When Should a Booster Club Borrow Money?

Throughout the life of every booster club, there will be times of major expense. During periods of growth within your student program, you may have to expand your facilities or purchase new equipment. To simply maintain operations, you’ll have to replace uniforms and equipment as they reach the end of their useful lives.

These big ticket items usually exceed the funds you have available in your annual budget. With such a daunting task ahead, you may be tempted to pursue a loan. You may even have a parent within the organization who is willing to loan you the money at a competitive interest rate.

The rich rule over the poor, and the borrower is servant to the lender.Proverbs 22:7 (NIV)

So the question is, “when should a booster club borrow money?” Here’s the short answer: never. I have serious reservations about a booster club borrowing money, and many local school boards do too – they prohibit it altogether. Let’s look at three reasons a booster club should never borrow money.

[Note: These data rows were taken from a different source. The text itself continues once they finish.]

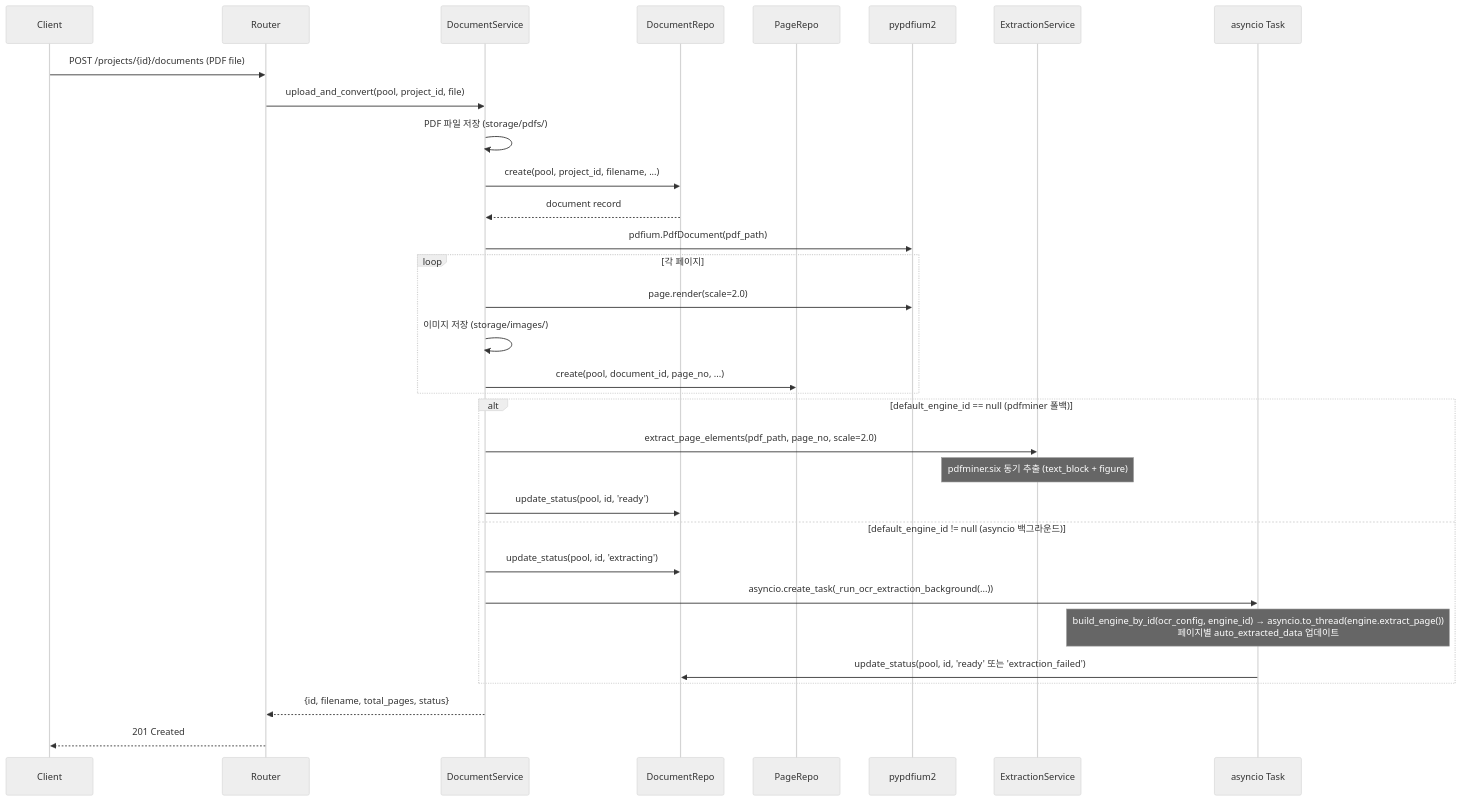
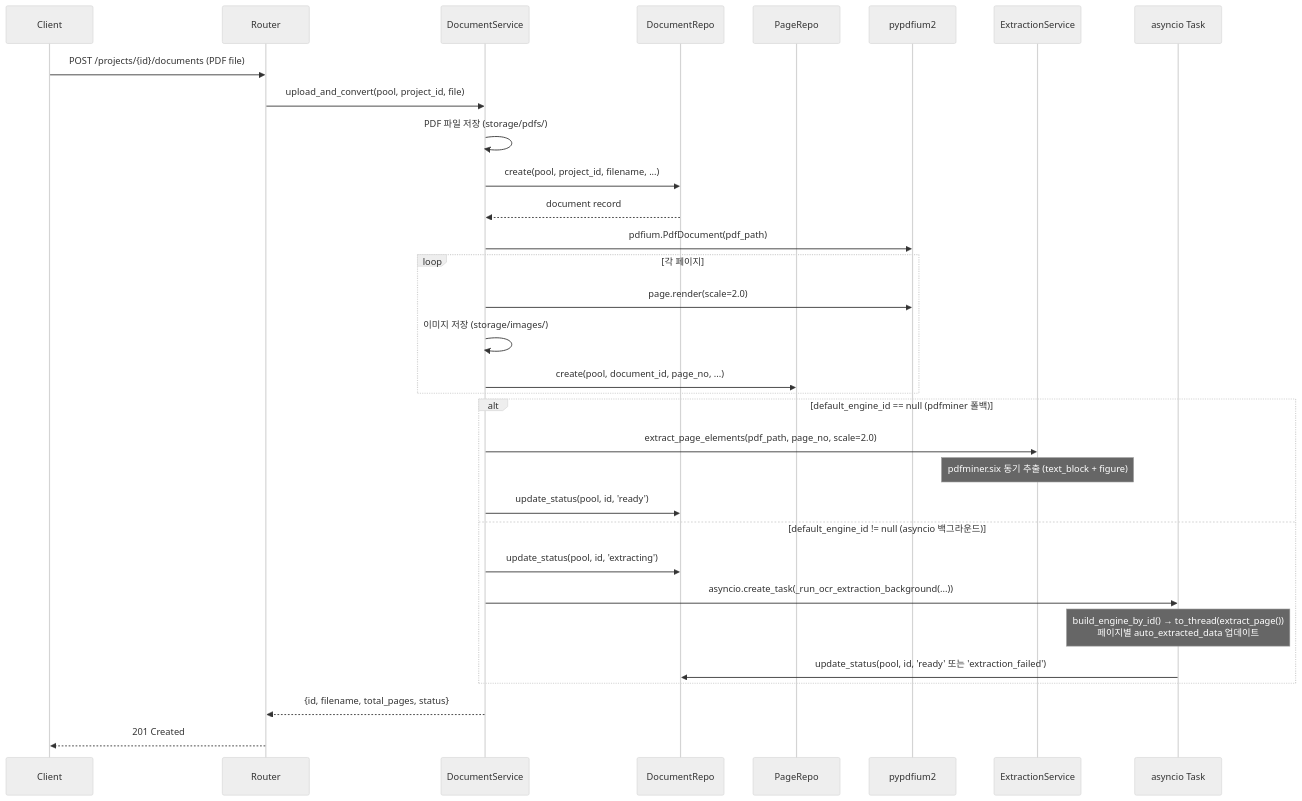
The second of 7 diagrams in docs/backend/architecture/architecture.md (appleparan/saegim), drawn with Mermaid (neutral theme) before and after one commit. The commit also changed other lines of this file and 3 other files, not shown here.

First line of the commit message:
docs: sync diagrams and docs with actual codebase

````diff
--- a/docs/backend/architecture/architecture.md
+++ b/docs/backend/architecture/architecture.md
@@ -104,37 +102,37 @@
 ```mermaid
 sequenceDiagram
     participant C as Client
     participant R as Router
     participant DS as DocumentService
     participant DR as DocumentRepo
     participant PR as PageRepo
     participant PDF as pypdfium2
     participant EX as ExtractionService
     participant BG as asyncio Task
 
     C->>R: POST /projects/{id}/documents (PDF file)
     R->>DS: upload_and_convert(pool, project_id, file)
     DS->>DS: PDF 파일 저장 (storage/pdfs/)
     DS->>DR: create(pool, project_id, filename, ...)
     DR-->>DS: document record
     DS->>PDF: pdfium.PdfDocument(pdf_path)
     loop 각 페이지
         DS->>PDF: page.render(scale=2.0)
         DS->>DS: 이미지 저장 (storage/images/)
         DS->>PR: create(pool, document_id, page_no, ...)
     end
 
     alt default_engine_id == null (pdfminer 폴백)
         DS->>EX: extract_page_elements(pdf_path, page_no, scale=2.0)
         Note over EX: pdfminer.six 동기 추출 (text_block + figure)
         DS->>DR: update_status(pool, id, 'ready')
     else default_engine_id != null (asyncio 백그라운드)
         DS->>DR: update_status(pool, id, 'extracting')
         DS->>BG: asyncio.create_task(_run_ocr_extraction_background(...))
-        Note over BG: build_engine_by_id(ocr_config, engine_id) → asyncio.to_thread(engine.extract_page())<br/>페이지별 auto_extracted_data 업데이트
+        Note over BG: build_engine_by_id() → to_thread(extract_page())<br/>페이지별 auto_extracted_data 업데이트
         BG->>DR: update_status(pool, id, 'ready' 또는 'extraction_failed')
     end
 
     DS-->>R: {id, filename, total_pages, status}
     R-->>C: 201 Created
 ```
````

  1. Your local school board ultimately owns everything your booster club purchases. Regardless of who pays for your student program’s equipment, it all belongs to the school board. For example, if your parents raise money to purchase a new trailer for your student program, the trailer belongs to the school board as soon as the purchase is made. Similarly, if a booster club borrowed money for a major purchase, the school board would ultimately “own” the debt that accompanied the purchase.
    School boards must approve all booster club financial activities in advance, including fundraisers and major purchases. Likewise, before borrowing money for any reason, seek approval from your local school board.
  2. Booster clubs are high risks for lenders. Even if your school board approves your loan, it may be difficult to find a lending institution willing to loan to a booster club. With the frequent rotation of families in and out, lenders may feel that booster parents don’t have the sense of ownership, or obligation, to the organization. At best, the organization may qualify for an unsecured loan, but that comes with high interest. Since the loan would not be guaranteed by any type of property, the lender would assume higher risk.
  3. Personal loans are bad business. What if a parent offers to loan the booster club money at a competitive interest rate? Sounds good, doesn’t it. No complex forms, no red tape, no hassle. Well, while that may sound like a kind and generous offer, it is still a business deal. You would need a written agreement, or contract, clearly stating the terms of the loan to protect both parties. But even with a written contract, it’s still bad business.
    Proverbs 22:7 tells us, “…the borrower is servant to the lender” (NIV). Attitudes can change after a loan is made. For example, the lending parent may expect preferential treatment, like more playing time for his son. If you want more reasons not to make a person to person loan, listen to the Dave Ramsey show. You’ll hear many callers’ horror stories about personal loans – real life fiascos that may not have crossed your mind.

Since borrowing money is out of the question, booster clubs must take a proactive approach to fundraising for big ticket items. When you prepare your annual budget, assess the condition of your equipment and uniforms. With about three years remaining in their useful life, establish a multi-year capital campaign. Planning early will prevent you – or your successors – from the headache of funding large projects with a short lead time.

To learn more about planning for the midterm and developing budgets, check out my book, The Booster Leader: 35 Leadership Essentials for a Thriving Booster Organization. You’ll find chapters dedicated to these topics, and much more. The Booster Leader is available on Amazon in Kindle and paperback formats.

Question: How will you fund your booster club’s next big ticket item? You can leave a comment by clicking here.